In no other industry can people be told what to do with their own property. Think about that for a minute. Would Volvo, Volkswagen, Porsche or whatever brand of car you prefer be able to tell you how to drive? Or how to style your car? Or what to have in your glove compartment? Hell no you would tell them to stuff themselves and laugh at any car producer trying to tell you what to do with your own property.
Same with computers. Would you allow someone to dictate that you cannot install an operating system on your PC? Nope. If you want to install Linux, Windows, Amiga OS or OS X for that matter — you would laugh and shake your head if someone suddenly tried to force you to only use their software, their way and having to pay for doing so continuously.
Yet people are willing to accept almost anything regarding their phones, including being told how to NOT use them. It’s absurd and completely mind-boggling how stupid people are, allowing Apple to dictate what to do with their own property. Heck, I bootstrapped mine and hacked it hours after I purchased it. Then I downloaded 1 terrabyte of apps free from a torrent site. So bite me Apple, you’re not getting another penny out of me.
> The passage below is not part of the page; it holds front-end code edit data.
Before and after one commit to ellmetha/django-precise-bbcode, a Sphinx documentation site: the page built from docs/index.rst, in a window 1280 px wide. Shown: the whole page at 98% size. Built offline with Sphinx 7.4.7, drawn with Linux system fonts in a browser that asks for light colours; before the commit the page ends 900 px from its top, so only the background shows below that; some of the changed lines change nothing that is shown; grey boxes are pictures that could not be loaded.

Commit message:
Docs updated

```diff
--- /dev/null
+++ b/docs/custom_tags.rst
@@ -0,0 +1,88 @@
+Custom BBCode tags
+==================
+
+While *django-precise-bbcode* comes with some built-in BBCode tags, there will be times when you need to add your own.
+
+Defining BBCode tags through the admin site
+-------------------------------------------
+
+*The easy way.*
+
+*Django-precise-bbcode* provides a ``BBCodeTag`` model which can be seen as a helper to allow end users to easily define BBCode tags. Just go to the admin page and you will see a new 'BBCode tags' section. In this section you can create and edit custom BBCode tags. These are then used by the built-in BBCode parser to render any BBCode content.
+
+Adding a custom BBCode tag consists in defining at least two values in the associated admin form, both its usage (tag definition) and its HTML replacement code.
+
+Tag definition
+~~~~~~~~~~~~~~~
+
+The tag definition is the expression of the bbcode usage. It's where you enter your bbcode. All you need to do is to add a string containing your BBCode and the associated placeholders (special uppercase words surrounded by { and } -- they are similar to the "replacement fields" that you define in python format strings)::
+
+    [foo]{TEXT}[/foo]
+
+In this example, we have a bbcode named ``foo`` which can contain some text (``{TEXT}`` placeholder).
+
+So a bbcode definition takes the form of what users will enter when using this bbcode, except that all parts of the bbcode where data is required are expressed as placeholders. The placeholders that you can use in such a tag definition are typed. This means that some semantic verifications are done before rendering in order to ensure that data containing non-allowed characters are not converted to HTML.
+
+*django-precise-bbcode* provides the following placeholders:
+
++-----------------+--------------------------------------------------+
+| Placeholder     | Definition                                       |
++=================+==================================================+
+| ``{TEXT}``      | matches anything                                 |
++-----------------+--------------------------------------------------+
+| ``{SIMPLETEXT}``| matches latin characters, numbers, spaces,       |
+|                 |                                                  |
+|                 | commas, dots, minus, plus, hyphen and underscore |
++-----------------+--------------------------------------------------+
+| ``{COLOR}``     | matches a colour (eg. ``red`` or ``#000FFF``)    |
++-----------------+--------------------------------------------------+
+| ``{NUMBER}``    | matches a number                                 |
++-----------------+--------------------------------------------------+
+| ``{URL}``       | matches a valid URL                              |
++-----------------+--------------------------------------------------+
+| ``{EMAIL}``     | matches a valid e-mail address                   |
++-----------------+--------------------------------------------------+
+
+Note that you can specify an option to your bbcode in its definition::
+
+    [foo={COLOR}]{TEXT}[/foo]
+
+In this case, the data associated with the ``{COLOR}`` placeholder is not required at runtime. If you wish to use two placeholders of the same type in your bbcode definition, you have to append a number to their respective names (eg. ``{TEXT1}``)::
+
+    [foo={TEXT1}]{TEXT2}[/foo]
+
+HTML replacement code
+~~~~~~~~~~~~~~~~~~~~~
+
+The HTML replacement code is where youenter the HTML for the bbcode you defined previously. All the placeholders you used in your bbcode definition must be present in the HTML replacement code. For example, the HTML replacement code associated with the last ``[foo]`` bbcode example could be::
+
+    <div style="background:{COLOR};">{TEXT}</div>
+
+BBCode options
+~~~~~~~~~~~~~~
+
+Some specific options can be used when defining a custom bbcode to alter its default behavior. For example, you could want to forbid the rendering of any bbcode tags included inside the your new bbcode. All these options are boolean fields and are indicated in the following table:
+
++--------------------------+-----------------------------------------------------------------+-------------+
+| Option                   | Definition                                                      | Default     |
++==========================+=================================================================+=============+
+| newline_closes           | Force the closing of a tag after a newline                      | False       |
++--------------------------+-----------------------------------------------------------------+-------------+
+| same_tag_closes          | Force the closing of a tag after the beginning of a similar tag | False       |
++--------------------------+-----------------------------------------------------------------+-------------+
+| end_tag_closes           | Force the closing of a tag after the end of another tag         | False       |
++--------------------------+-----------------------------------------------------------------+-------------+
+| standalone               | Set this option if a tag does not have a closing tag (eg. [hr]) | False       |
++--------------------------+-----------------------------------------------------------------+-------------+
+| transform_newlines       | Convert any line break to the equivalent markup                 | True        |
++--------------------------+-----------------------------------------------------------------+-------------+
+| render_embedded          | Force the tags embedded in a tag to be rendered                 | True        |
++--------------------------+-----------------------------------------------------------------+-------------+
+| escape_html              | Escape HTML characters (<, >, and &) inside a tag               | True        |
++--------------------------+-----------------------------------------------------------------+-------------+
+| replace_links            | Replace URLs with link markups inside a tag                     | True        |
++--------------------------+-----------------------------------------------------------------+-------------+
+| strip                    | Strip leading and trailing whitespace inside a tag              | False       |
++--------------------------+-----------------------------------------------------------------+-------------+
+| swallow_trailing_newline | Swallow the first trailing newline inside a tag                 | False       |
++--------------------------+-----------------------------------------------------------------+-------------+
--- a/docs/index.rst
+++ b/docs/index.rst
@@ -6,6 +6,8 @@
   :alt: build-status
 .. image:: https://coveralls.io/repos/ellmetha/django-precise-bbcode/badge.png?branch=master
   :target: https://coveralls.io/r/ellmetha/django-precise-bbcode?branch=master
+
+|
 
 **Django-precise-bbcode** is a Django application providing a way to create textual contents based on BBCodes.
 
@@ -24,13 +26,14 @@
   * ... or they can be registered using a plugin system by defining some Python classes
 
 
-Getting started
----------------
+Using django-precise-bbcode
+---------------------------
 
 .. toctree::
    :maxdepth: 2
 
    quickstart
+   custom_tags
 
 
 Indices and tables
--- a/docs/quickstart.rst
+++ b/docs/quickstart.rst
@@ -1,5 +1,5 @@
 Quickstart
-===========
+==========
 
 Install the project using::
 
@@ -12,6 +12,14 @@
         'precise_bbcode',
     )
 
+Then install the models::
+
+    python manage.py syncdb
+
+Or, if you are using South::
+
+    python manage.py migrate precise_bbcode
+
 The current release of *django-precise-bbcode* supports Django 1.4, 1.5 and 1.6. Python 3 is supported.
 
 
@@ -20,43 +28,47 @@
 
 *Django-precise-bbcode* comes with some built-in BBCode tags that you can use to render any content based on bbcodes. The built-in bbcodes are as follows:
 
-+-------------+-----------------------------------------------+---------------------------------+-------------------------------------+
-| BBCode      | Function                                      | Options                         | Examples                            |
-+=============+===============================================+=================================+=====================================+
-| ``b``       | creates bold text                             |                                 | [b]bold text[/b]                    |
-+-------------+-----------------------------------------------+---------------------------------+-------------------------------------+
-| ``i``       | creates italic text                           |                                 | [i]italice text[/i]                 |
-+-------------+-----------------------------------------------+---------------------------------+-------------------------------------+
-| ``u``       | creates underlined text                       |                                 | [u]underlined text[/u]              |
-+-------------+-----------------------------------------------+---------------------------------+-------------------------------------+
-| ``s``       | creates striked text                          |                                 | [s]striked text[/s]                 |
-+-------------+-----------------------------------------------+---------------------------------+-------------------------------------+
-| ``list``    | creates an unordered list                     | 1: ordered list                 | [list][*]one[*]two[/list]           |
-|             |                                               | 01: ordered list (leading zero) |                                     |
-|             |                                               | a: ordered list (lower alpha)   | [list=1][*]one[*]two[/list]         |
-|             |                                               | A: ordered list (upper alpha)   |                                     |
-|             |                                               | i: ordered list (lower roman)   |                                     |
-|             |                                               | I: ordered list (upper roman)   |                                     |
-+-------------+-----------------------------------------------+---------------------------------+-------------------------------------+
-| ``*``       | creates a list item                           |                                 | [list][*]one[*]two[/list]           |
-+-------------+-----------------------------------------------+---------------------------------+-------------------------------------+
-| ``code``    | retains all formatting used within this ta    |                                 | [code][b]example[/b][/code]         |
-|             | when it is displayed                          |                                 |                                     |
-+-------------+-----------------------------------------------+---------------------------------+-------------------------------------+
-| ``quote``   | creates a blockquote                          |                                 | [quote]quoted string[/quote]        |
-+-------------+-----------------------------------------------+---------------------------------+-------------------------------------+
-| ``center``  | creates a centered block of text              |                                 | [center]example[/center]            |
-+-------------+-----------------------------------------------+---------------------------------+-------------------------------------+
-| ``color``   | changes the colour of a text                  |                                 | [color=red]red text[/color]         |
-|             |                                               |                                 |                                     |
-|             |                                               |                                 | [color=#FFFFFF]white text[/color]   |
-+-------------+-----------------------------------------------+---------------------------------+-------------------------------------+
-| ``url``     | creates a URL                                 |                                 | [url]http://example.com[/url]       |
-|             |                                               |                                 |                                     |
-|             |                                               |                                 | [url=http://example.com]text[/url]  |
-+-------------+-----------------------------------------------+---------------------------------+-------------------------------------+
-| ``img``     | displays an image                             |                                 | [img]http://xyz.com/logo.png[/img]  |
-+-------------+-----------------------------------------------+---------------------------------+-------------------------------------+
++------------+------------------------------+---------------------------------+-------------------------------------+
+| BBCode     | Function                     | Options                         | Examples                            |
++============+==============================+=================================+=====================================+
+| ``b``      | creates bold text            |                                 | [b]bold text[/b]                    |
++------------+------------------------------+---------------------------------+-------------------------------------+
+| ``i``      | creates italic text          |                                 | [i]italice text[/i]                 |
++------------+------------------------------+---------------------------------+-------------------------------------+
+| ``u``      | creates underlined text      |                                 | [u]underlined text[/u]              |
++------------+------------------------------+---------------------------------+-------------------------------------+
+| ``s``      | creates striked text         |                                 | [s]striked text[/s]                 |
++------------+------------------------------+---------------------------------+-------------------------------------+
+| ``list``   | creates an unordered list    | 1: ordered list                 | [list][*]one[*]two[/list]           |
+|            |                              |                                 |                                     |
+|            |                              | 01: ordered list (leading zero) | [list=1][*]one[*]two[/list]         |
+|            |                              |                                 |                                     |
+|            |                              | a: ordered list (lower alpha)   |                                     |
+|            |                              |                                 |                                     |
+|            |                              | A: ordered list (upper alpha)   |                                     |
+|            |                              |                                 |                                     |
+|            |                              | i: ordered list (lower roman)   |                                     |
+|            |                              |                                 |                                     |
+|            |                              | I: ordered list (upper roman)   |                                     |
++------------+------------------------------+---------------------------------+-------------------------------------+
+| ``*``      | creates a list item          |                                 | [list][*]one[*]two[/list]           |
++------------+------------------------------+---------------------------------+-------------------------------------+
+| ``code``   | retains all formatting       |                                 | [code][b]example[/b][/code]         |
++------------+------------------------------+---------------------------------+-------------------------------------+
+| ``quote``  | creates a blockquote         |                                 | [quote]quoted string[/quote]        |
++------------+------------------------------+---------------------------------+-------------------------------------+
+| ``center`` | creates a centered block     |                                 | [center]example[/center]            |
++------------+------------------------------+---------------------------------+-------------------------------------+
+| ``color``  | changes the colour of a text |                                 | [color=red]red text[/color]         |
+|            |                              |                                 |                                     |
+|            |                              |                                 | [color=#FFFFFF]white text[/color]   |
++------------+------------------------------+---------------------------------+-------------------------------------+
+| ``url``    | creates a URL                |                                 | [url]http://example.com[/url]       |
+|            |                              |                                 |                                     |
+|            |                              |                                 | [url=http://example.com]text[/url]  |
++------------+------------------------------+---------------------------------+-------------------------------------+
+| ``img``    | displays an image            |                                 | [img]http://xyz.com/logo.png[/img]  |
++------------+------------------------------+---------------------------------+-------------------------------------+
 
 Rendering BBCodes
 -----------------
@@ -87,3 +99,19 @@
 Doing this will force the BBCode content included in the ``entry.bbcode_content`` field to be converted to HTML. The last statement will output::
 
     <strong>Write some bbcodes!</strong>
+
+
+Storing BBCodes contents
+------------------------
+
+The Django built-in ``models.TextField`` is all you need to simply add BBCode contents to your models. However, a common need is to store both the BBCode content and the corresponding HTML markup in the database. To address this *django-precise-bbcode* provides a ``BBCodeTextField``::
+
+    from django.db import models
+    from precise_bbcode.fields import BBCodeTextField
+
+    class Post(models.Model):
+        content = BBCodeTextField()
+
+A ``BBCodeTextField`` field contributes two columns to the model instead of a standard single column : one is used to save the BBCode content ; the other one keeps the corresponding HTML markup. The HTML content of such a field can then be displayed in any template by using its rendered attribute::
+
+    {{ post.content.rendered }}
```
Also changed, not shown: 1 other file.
Music has been Apple’s stronghold for a while now. Well, I am happy to inform you that the Lumia 930 model has a built-in music service. As does the low-end 530 model as well. In essence it works like this: you pick 3 artists you enjoy and store that as a “mix”. Microsoft will then use those 3 artists to calculate what type of music you like (remember: you can create as many mixes as you want) and build a continuous stream of music matching your mix style.
And it doesn’t cost you a single dime! It’s free, open, 100% — play as much as you want 24/7 !
I listened for 2 days straight when I got the Lumia 530 phone, and it doesn’t cost a penny. You can also download and make the mixes resident, which means you can play them in your car without internet access. And once again — it’s a free service for Microsoft phone users.
So what exactly do I need iTunes for? Considering that I can buy the music I like from Amazon or directly from the XBox music network. Not only do I get the music in formats I can re-use on all my devices (MP3 or MP4), but Microsoft doesn’t try to hide my files in obscure storage schemes like Apple does.
But best of all, you get to enjoy all the latest music for free through the mix station. For free. I cant underline that enough.
I guess there is a reason Apple try to undermine the Lumia every chance they get – because it is a superior phone, no doubt at all. And this comes from a person who own 6 mac’s and two Apple blade servers. Not to mention iPads, Apple TV products and phones. So I have no reason to lie about any of this.
The next time you are on the prowl for a new phone, do yourself a favour and check out the high-end Microsoft phones. Some like Android and some like Apple — but don’t you find it limiting with just two types of phones? How can you say that you have chosen a phone when you havent really checked out all of them?
The Microsoft phones are exceptionally good to use, and I sincerely hope you try the Lumia series because they are worth every penny. You will never own a better phone I can promise you that. It’s the best of iPhone and Android all rolled up in one – but without the defects!
Oh and Cortana, the voice activated assistent on the Lumia makes Apple’s SIRI look like a brain-damaged monkey. I was able to dictate, correct and send an SMS from scratch using nothing but my voice! And remember that I am Norwegian so my “americaneese” is not exactly brooklyn kosher.
But lo and behold — cortana really works and it works so much better than Siri.
Sorry Apple, but Microsoft really kicked your ass and made a better phone – in all aspects.